The year 2017 is near and everyone is watching keenly what Rwandans will have to decide where the political future of the country of a “Thousand Hills” is concerned.
It has been said that the world is three days: yesterday, today, and tomorrow. And if you do not know yesterday, you won’t know what day today is, and surely, tomorrow will take you by surprise.
In fact, General Ignatius Achempong of Ghana once said, ‘’Anyone who has a quarrel with the past losses today and risks to lose the future as well.’’
The past, present, and the future are entwined together such that one affects the other. We cannot make decisions or actions in life that do not influence or affect the past, present, or future. The future is something you mold with every move you make in the present.

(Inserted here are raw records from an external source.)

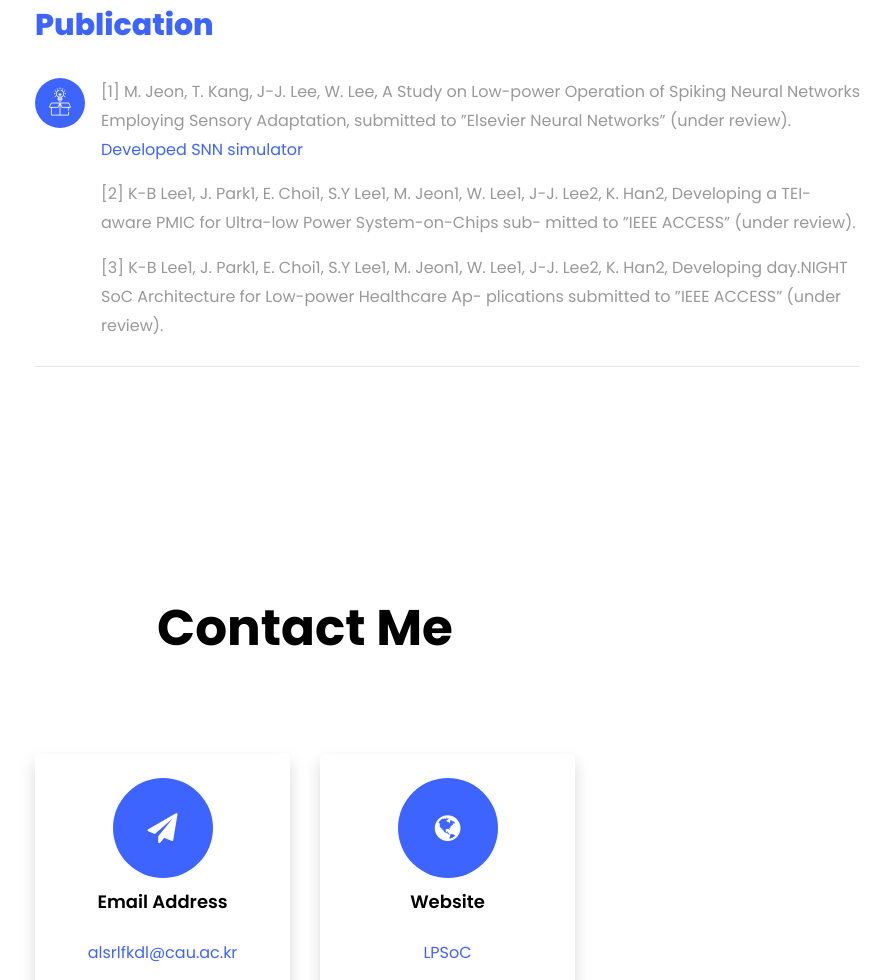
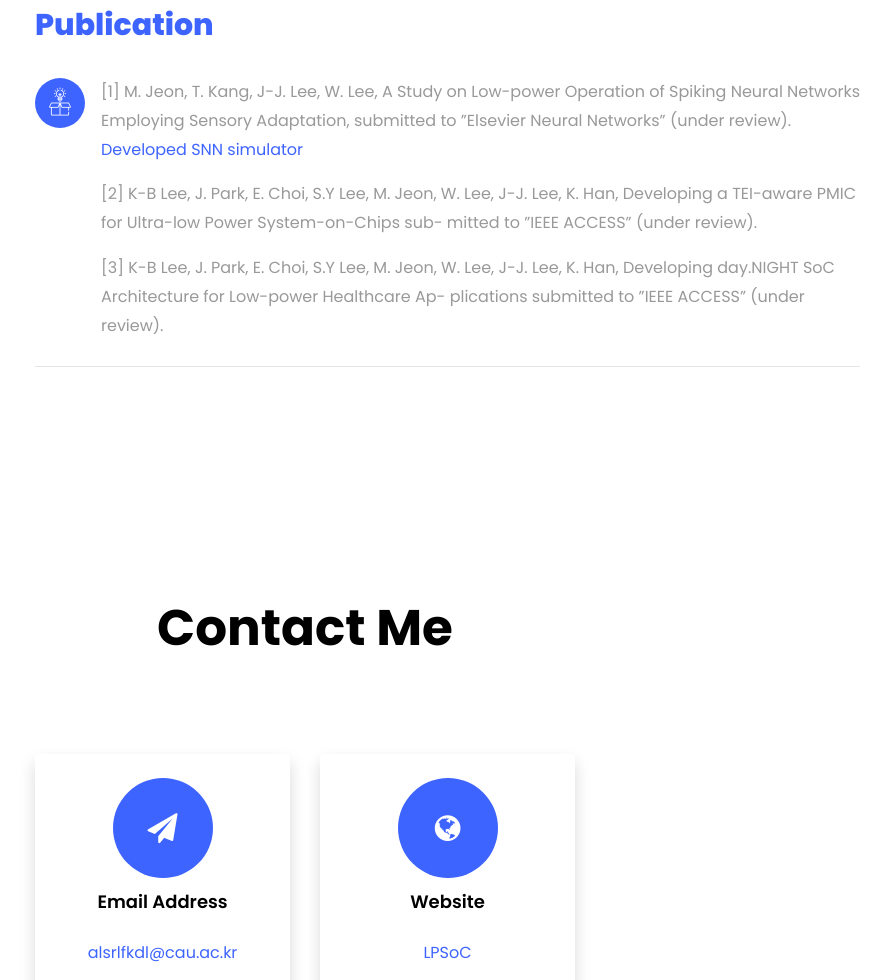
Before and after one commit to ignim/ignim.github.io, a plain HTML site: page index.html in a window 1280 px wide. Shown: the part 4325-5305 px from the top of the page, without its empty margins (335-1226 px from the left). Drawn offline with Linux system fonts and the light colour scheme; files whose address does not match are found by name.

Commit message:
Update index.html

```diff
--- a/index.html
+++ b/index.html
@@ -297,10 +297,10 @@
 									Employing Sensory Adaptation, submitted to ”Elsevier Neural Networks” (under review).
 									<a href="https://github.com/ignim/SNN_Sensory">Developed SNN simulator</a></p>
 								</p>
-								<p> [2] K-B Lee1, J. Park1, E. Choi1, S.Y Lee1, M. Jeon1, W. Lee1, J-J. Lee2, K. Han2, Developing a TEI-aware
+								<p> [2] K-B Lee, J. Park, E. Choi, S.Y Lee, M. Jeon, W. Lee, J-J. Lee, K. Han, Developing a TEI-aware
 									PMIC for Ultra-low Power System-on-Chips sub- mitted to ”IEEE ACCESS” (under review).</p>
 								</p>
-								<p> [3] K-B Lee1, J. Park1, E. Choi1, S.Y Lee1, M. Jeon1, W. Lee1, J-J. Lee2, K. Han2, Developing day.NIGHT SoC
+								<p> [3] K-B Lee, J. Park, E. Choi, S.Y Lee, M. Jeon, W. Lee, J-J. Lee, K. Han, Developing day.NIGHT SoC
 									Architecture for Low-power Healthcare Ap- plications submitted to ”IEEE ACCESS” (under review).</p>
 								</p>
 							</div>
```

A concerned citizen wrote some sticking words illustrating the truth that evil schemes cannot and will never succeed: ‘’There are no Rwandan Leaders that can stand up to call a spade, a
spade and sound the alarm when evil starts taking root and Rwandan people are taken for a ride.’’
Thomas Nahimana, a Failed Priest
Clerical celibacy is the requirement in the Catholic Church that members of the clergy be unmarried.
The Church considers that, outside of marriage, deliberate sexual thoughts, feelings, and behavior are sinful; clerical celibacy also requires abstention from these.
Within the Roman Catholic Church, clerical celibacy is mandated for all clergy in the Latin Church except deacons who do not intend to become priests.
The Code of Canon Law prescribes that:
Clerics are to behave with due prudence towards persons whose company can endanger their obligation to observe continence or give rise to scandal among the faithful.
1 Corinthians 7:32–33 reads as follows:
“The unmarried man is anxious about the things of the Lord, how to
please the Lord. But the married man is anxious about worldly things,
how to please his wife.”
Thomas Nahimana (pictured) is now married; he has children and a family. He broke the vow he made to the CHURCH and the PEOPLE upon arriving in France.
Unlike Gregoire Kayibanda who did not become a Priest (he quit whilst still in seminary/formation), Nahimana changed his calling upon seeing the lights of PARIS (the City of Love).
Yet, Nahimana seeks Rwanda’s presidential office in the upcoming 2017 elections.
And while I am not here to judge anyone, before we vote for this former Clergy member, let us ask ourselves this question: If one cannot keep his vows to God and the Church, what guarantee do we have that he will not turn against us and support PAUL KAGAME and his JUNTA?
“LA CHARITE BIEN ORDONNEE COMMENCE CHEZ SOIS.”